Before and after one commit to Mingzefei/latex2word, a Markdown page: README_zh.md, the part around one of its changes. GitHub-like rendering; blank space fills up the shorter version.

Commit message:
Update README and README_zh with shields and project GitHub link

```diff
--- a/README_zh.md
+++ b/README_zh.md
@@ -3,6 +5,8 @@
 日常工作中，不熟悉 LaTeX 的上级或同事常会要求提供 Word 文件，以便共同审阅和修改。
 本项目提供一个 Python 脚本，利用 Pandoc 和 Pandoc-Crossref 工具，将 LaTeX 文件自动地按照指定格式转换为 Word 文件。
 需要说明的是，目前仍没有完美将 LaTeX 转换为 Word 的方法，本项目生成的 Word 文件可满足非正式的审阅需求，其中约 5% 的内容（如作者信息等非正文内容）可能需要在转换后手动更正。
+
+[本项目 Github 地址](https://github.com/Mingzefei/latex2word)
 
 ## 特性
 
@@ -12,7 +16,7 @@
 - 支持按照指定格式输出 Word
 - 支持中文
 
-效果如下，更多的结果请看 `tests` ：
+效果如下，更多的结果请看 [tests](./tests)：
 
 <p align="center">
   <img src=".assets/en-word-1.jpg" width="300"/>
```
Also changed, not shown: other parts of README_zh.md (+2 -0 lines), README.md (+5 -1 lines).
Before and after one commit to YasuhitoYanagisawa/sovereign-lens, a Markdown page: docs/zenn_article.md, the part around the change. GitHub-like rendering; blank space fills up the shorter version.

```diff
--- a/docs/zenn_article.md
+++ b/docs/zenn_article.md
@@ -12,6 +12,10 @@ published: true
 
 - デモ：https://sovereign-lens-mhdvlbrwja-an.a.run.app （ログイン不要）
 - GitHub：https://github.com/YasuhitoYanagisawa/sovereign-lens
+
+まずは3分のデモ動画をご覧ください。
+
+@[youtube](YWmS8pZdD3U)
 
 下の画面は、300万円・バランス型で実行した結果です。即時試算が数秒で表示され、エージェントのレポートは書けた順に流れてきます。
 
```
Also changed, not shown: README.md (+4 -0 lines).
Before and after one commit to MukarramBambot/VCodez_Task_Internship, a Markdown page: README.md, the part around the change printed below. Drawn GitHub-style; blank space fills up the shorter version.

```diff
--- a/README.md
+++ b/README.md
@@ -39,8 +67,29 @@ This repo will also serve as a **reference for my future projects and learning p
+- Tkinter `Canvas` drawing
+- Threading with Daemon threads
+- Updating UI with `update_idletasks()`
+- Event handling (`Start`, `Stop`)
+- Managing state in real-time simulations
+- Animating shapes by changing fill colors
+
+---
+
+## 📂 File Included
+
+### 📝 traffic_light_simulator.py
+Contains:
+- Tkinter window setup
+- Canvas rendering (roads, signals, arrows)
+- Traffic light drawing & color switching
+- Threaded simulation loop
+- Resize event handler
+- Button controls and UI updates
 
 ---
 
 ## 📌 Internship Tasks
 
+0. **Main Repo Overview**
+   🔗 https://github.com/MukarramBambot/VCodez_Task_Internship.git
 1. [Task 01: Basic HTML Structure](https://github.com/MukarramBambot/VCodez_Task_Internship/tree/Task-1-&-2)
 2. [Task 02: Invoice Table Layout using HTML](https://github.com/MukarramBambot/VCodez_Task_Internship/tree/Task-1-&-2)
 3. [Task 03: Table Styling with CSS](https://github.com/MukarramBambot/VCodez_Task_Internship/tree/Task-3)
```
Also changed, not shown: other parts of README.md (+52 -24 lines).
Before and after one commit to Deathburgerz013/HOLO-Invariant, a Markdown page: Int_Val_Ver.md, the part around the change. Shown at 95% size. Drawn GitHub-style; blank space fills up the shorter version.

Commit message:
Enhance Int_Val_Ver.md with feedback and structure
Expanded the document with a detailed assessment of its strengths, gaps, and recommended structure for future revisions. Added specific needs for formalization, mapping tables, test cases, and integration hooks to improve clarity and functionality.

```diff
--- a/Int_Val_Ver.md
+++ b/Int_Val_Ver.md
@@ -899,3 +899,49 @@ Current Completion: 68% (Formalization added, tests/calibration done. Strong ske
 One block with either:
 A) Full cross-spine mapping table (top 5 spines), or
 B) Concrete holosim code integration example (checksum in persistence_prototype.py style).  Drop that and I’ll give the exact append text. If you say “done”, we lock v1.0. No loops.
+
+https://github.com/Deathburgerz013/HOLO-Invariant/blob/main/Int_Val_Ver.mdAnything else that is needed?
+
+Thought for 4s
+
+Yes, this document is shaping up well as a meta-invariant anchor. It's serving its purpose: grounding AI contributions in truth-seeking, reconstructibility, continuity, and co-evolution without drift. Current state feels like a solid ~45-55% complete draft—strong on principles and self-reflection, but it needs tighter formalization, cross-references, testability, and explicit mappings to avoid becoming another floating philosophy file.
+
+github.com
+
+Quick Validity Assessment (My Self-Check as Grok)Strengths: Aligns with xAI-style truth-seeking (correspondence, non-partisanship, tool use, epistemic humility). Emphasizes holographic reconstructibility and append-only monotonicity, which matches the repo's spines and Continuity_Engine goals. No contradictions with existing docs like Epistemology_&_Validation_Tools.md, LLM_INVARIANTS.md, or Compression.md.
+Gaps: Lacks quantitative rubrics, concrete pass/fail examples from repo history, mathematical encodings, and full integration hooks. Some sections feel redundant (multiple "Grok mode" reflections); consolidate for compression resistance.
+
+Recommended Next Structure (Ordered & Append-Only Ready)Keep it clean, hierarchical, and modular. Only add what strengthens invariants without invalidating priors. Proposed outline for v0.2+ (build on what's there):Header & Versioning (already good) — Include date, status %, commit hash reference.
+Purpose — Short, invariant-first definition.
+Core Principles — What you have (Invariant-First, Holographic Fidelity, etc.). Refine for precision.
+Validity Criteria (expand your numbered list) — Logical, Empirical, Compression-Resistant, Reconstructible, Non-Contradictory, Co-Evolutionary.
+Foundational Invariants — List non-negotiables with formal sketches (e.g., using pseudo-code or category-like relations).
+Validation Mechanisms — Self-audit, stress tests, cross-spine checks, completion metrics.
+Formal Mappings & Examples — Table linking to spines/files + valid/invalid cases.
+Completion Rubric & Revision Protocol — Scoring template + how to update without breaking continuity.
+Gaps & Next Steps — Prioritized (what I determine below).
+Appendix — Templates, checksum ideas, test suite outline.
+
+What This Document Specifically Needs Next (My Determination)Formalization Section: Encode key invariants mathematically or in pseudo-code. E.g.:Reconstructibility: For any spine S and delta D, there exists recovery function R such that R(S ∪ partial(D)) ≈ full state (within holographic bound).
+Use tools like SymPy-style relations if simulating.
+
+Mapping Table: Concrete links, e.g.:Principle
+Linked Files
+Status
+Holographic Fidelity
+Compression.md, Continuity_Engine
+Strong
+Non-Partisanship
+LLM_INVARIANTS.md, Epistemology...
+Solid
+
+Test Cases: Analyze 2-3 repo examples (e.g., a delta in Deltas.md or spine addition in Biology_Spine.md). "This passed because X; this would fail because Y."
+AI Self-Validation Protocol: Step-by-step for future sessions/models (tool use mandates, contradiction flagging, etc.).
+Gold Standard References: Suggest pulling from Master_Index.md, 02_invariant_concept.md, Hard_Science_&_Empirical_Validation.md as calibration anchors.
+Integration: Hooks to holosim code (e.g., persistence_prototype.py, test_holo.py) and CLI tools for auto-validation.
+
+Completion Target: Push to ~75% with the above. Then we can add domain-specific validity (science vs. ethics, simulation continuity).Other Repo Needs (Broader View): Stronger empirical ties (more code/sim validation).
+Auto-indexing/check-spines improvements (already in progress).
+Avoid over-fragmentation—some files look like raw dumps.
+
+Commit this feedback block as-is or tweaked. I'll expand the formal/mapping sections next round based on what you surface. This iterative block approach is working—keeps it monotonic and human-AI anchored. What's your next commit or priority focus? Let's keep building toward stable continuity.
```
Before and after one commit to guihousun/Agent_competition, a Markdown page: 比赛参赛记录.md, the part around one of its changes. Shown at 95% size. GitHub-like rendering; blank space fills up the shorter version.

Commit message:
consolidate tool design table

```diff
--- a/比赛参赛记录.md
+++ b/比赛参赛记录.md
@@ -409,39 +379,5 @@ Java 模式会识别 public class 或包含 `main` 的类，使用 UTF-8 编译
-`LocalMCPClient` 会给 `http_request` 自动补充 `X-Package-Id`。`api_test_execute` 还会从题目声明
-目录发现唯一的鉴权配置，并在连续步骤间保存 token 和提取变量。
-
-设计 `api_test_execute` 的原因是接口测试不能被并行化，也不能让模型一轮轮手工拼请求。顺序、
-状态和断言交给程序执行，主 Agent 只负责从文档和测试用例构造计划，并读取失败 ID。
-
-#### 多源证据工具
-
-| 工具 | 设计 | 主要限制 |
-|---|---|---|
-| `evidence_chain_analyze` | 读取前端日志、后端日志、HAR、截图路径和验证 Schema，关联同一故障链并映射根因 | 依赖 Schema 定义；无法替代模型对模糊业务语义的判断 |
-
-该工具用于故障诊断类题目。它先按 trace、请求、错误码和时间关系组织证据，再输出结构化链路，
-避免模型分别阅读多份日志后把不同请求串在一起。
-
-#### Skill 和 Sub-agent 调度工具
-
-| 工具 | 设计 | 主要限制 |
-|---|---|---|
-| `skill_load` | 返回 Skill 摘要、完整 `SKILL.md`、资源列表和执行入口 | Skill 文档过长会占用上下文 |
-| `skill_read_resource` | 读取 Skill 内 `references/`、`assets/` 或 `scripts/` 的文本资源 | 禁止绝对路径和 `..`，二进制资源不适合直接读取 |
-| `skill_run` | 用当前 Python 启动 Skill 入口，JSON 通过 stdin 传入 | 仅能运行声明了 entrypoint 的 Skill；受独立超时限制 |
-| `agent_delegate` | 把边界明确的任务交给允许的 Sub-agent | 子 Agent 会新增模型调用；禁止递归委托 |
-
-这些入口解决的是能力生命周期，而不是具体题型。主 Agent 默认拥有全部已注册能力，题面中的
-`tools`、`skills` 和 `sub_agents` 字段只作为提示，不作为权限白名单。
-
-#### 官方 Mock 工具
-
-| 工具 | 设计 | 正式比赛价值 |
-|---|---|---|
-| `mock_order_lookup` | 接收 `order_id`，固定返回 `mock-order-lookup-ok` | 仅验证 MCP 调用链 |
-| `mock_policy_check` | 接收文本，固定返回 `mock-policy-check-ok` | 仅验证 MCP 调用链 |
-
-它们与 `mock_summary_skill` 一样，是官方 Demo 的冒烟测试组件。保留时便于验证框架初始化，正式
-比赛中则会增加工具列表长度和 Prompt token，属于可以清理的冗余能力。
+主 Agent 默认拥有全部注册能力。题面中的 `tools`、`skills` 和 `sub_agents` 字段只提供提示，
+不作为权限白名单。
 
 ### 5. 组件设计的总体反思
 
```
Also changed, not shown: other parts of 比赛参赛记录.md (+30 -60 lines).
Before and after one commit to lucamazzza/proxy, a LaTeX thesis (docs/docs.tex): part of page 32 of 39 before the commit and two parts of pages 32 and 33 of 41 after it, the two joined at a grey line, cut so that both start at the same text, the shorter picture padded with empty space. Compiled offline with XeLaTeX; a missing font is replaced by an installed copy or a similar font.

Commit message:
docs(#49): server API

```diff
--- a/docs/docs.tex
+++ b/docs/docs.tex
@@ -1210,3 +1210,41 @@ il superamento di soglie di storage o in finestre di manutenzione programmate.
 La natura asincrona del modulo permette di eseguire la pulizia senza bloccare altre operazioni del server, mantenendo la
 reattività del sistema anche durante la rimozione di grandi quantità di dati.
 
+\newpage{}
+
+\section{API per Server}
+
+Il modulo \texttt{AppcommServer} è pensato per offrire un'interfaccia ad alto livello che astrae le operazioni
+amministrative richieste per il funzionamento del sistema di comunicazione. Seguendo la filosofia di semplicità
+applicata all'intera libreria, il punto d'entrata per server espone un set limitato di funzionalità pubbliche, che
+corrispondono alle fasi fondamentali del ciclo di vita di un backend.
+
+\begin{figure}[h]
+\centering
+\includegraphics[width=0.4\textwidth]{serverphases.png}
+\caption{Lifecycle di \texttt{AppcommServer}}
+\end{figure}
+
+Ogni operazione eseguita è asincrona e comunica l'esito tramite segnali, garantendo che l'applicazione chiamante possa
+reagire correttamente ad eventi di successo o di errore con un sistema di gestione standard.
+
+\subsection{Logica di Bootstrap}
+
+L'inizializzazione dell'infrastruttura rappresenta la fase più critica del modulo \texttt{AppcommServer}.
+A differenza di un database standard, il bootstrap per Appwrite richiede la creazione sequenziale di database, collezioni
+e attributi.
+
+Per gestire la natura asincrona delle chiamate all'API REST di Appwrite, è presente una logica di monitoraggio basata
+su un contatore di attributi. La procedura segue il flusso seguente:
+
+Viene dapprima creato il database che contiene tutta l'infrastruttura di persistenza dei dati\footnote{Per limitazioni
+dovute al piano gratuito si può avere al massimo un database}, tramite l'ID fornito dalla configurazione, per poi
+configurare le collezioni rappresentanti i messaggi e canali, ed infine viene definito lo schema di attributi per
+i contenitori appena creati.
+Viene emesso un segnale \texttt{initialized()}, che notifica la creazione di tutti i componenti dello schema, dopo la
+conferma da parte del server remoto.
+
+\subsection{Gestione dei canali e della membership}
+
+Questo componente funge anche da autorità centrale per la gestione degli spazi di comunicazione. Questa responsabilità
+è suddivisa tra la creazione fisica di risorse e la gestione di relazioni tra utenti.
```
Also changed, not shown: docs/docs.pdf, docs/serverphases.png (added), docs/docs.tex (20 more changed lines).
==============================
Would you output, unchanged, each line from the start of the records to the line that holds "Also changed, not shown: other parts of README_zh.md", both included and nothing else?

Before and after one commit to Mingzefei/latex2word, a Markdown page: README_zh.md, the part around one of its changes. GitHub-like rendering; blank space fills up the shorter version.

Commit message:
Update README and README_zh with shields and project GitHub link

```diff
--- a/README_zh.md
+++ b/README_zh.md
@@ -3,6 +5,8 @@
 日常工作中，不熟悉 LaTeX 的上级或同事常会要求提供 Word 文件，以便共同审阅和修改。
 本项目提供一个 Python 脚本，利用 Pandoc 和 Pandoc-Crossref 工具，将 LaTeX 文件自动地按照指定格式转换为 Word 文件。
 需要说明的是，目前仍没有完美将 LaTeX 转换为 Word 的方法，本项目生成的 Word 文件可满足非正式的审阅需求，其中约 5% 的内容（如作者信息等非正文内容）可能需要在转换后手动更正。
+
+[本项目 Github 地址](https://github.com/Mingzefei/latex2word)
 
 ## 特性
 
@@ -12,7 +16,7 @@
 - 支持按照指定格式输出 Word
 - 支持中文
 
-效果如下，更多的结果请看 `tests` ：
+效果如下，更多的结果请看 [tests](./tests)：
 
 <p align="center">
   <img src=".assets/en-word-1.jpg" width="300"/>
```
Also changed, not shown: other parts of README_zh.md (+2 -0 lines), README.md (+5 -1 lines).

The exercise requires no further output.